Developed by Neptune Energy, Seagull serves as a subsea tieback to BP’s central processing facility (CPF) at the Eastern Trough Area Project (ETAP) in the central North Sea, approximately 140 miles east of Aberdeen. This project has played a pivotal role in job creation, sustaining 800 jobs throughout its development phase.
Doris Reiter, Senior Vice President of BP North Sea, highlighted the company’s commitment to the North Sea and its dedication to supporting job growth and a robust supply chain. Reiter stated, “bp has been safely operating in the North Sea for nearly 60 years, delivering a reliable flow of energy, supporting thousands of jobs and a world-class supply chain. We plan to keep doing this by investing in our existing oil and gas infrastructure, like at ETAP, which has been a cornerstone of our North Sea portfolio for a quarter of a century. The start-up of Seagull is a fantastic milestone that demonstrates how bp is investing in today’s energy system and, at the same time, investing in the energy transition.”

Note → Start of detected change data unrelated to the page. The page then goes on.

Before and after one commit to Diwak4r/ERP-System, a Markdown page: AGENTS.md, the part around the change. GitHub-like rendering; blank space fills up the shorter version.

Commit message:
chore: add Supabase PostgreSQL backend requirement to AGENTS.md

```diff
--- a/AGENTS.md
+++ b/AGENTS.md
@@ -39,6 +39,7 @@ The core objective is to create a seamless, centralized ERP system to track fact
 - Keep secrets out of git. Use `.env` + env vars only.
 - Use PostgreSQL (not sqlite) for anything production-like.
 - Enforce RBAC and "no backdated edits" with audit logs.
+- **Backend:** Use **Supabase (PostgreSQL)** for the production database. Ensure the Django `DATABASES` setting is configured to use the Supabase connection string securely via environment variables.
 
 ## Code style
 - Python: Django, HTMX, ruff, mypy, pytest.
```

Seagull represents the first tieback to the ETAP hub in two decades and is located ten miles south of the ETAP CPF. The field is developed with four wells, and production is facilitated through a new three-mile subsea pipeline that connects to an existing pipeline system. Additionally, a ten-mile umbilical has been installed, establishing a vital link between the ETAP CPF and the Seagull field, providing control, power, and communications services between the surface and seafloor.
Production from the Seagull field contributes to the continued operation of the ETAP CPF, supporting 350 full-time jobs, including 270 offshore positions and 80 onshore roles. Oil extracted from Seagull is transported via the Forties Pipeline System to Grangemouth in central Scotland, while gas is routed to Teesside through the Central Area Transmission System.

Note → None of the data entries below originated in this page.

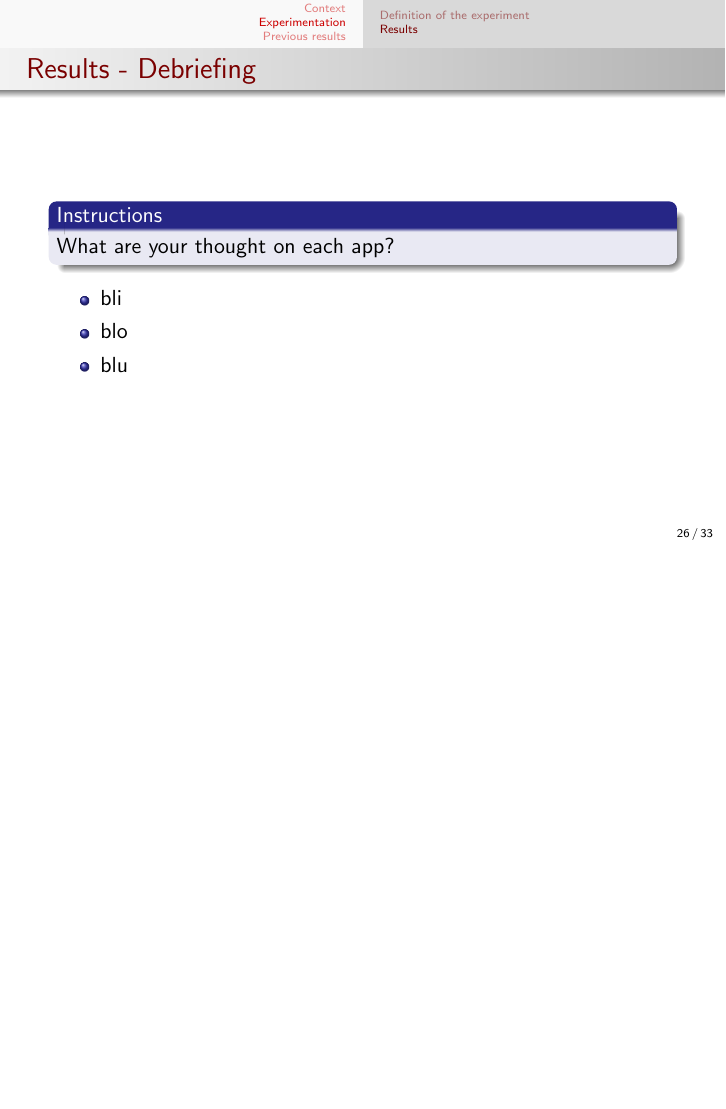
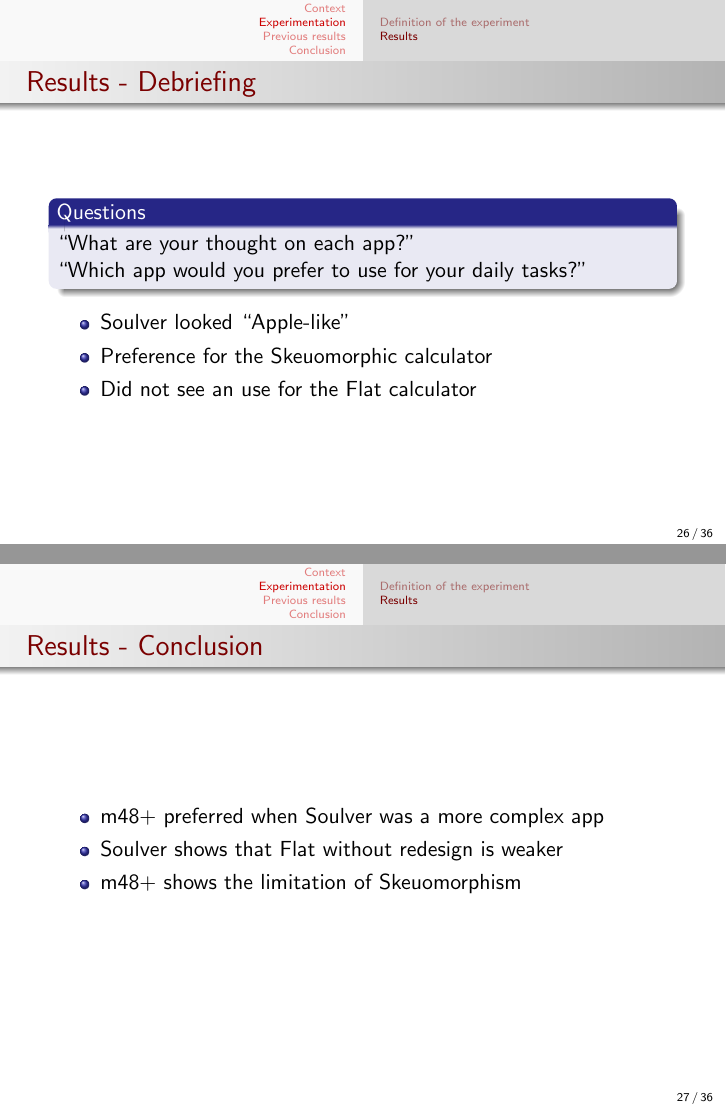
Before and after one commit to bodxav/Usability-Skeuomorphism, LaTeX slides (presentation/Pres-Usability.tex): page 26 of 33 before the commit and pages 26 and 27 of 36 after it, the two joined at a grey line, the shorter picture padded with empty space. Compiled offline with pdfLaTeX.

Commit message:
modified my part + end slides

```diff
--- a/presentation/Pres-Usability.tex
+++ b/presentation/Pres-Usability.tex
@@ -24,7 +24,7 @@
 \usepackage{ifthen}
 \usepackage{tikz}
 
-\title {Usability \& Skeuomorphism}
+\title{Usability of touch-based devices \\ Skeuomorph and Flat design}
 \subtitle {INFO-F-501 Information technology in society}
 \author{Thomas~Chapeaux  \and Bernard~Mayeur \and Xavier~Bodart }
 \institute[shortinst]{Université Libre de Bruxelles \\ Belgium}
@@ -340,6 +340,7 @@ Flat design is a minimalistic design approach that emphasizes usability. It feat
         \item Most subjects choose Skeuomorphic calculator
         \item Most subjects arrive at the correct result
         \item When asked additional question, subjects were lost
+        \item Problem when the Skeuomorphic calculator behaved differently
     \end{itemize}
 
 \end{frame}
@@ -362,11 +365,21 @@ Flat design is a minimalistic design approach that emphasizes usability. It feat
-    \begin{block}{Instructions}
-        What are your thought on each app?
+    \begin{block}{Questions}
+        ``What are your thought on each app?''
+
+        ``Which app would you prefer to use for your daily tasks?''
     \end{block}
 
     \begin{itemize}
-        \item bli
-        \item blo
-        \item blu
+        \item Soulver looked ``Apple-like''
+        \item Preference for the Skeuomorphic calculator
+        \item Did not see an use for the Flat calculator
+    \end{itemize}
+\end{frame}
+
+\begin{frame}{Results - Conclusion}
+    \begin{itemize}
+        \item m48+ preferred when Soulver was a more complex app
+        \item Soulver shows that Flat without redesign is weaker
+        \item m48+ shows the limitation of Skeuomorphism
     \end{itemize}
 \end{frame}
 
@@ -486,3 +499,6 @@ Flat design is a minimalistic design approach that emphasizes usability. It feat
 	\begin{flushright}\tiny\url{http://design-cu.jp/iasdr2013/papers/1811-1b.pdf}\normalsize\end{flushright}
 \end{frame}
 
+\section*{Conclusion}
+
+\begin{frame}{Conclusion}
```
Also changed, not shown: presentation/end_question.png (added), presentation/Pres-Usability.tex (32 more changed lines).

At peak production, Seagull is expected to produce approximately 50,000 barrels of oil equivalent per day.
Alan Muirhead, UK Country Director at Neptune Energy, emphasized the significance of collaborative efforts in achieving this project’s success. He noted, “Seagull is an excellent example of what can be achieved through close collaboration. From the beginning, the partners have taken an innovative approach to ensure we can collectively maximize the recovery of domestic energy resources while extending the life of existing subsea infrastructure to reduce development costs.”
Tomomi Yamada, Managing Executive Officer at JAPEX, expressed their delight at the successful start-up of the Seagull field and their belief in the project’s potential to benefit business expansion in the North Sea, strengthening their partnership with BP and Neptune in the process.